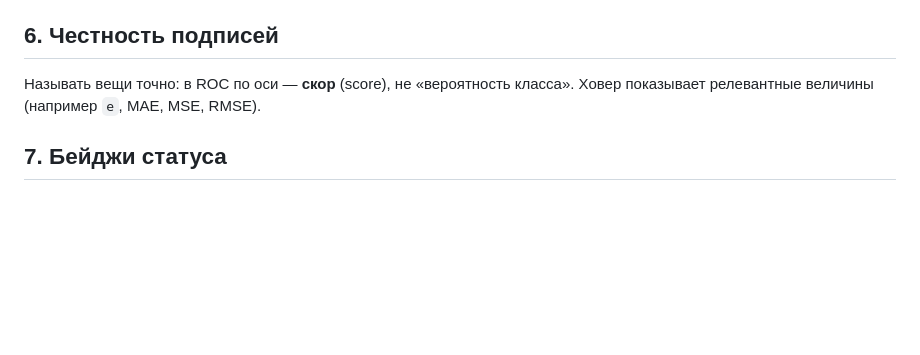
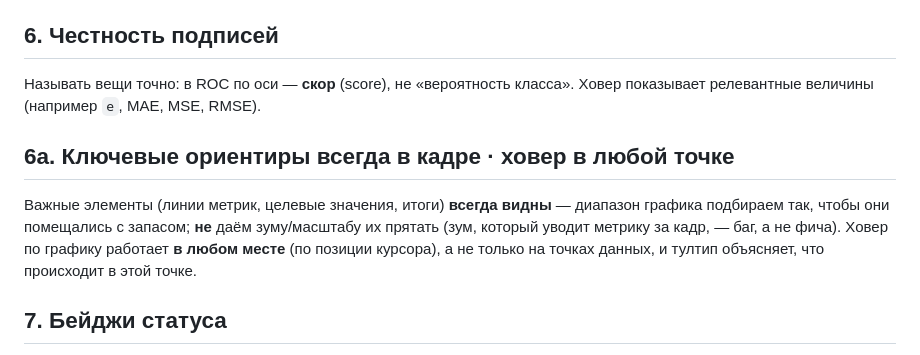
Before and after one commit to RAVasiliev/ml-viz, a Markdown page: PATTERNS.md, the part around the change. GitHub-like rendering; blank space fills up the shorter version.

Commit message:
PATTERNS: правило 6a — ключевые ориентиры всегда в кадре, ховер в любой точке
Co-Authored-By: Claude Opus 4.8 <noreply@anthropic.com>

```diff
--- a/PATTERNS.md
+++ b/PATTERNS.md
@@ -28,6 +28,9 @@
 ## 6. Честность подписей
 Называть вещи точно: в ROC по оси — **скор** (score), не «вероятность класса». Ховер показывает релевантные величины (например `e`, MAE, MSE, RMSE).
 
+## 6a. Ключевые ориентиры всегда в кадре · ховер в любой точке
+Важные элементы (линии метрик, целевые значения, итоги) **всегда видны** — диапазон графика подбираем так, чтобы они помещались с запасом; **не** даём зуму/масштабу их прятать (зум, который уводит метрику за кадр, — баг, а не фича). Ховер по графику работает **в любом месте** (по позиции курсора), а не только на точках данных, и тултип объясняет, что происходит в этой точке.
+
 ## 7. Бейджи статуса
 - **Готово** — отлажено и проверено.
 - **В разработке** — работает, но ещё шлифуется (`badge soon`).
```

-----

** Problem details **
Could you restate the material word for word, skipping any pictures it holds?

** Reply **
Before and after one commit to RAVasiliev/ml-viz, a Markdown page: PATTERNS.md, the part around the change. GitHub-like rendering; blank space fills up the shorter version.

Commit message:
PATTERNS: правило 6a — ключевые ориентиры всегда в кадре, ховер в любой точке
Co-Authored-By: Claude Opus 4.8 <noreply@anthropic.com>

```diff
--- a/PATTERNS.md
+++ b/PATTERNS.md
@@ -28,6 +28,9 @@
 ## 6. Честность подписей
 Называть вещи точно: в ROC по оси — **скор** (score), не «вероятность класса». Ховер показывает релевантные величины (например `e`, MAE, MSE, RMSE).
 
+## 6a. Ключевые ориентиры всегда в кадре · ховер в любой точке
+Важные элементы (линии метрик, целевые значения, итоги) **всегда видны** — диапазон графика подбираем так, чтобы они помещались с запасом; **не** даём зуму/масштабу их прятать (зум, который уводит метрику за кадр, — баг, а не фича). Ховер по графику работает **в любом месте** (по позиции курсора), а не только на точках данных, и тултип объясняет, что происходит в этой точке.
+
 ## 7. Бейджи статуса
 - **Готово** — отлажено и проверено.
 - **В разработке** — работает, но ещё шлифуется (`badge soon`).
```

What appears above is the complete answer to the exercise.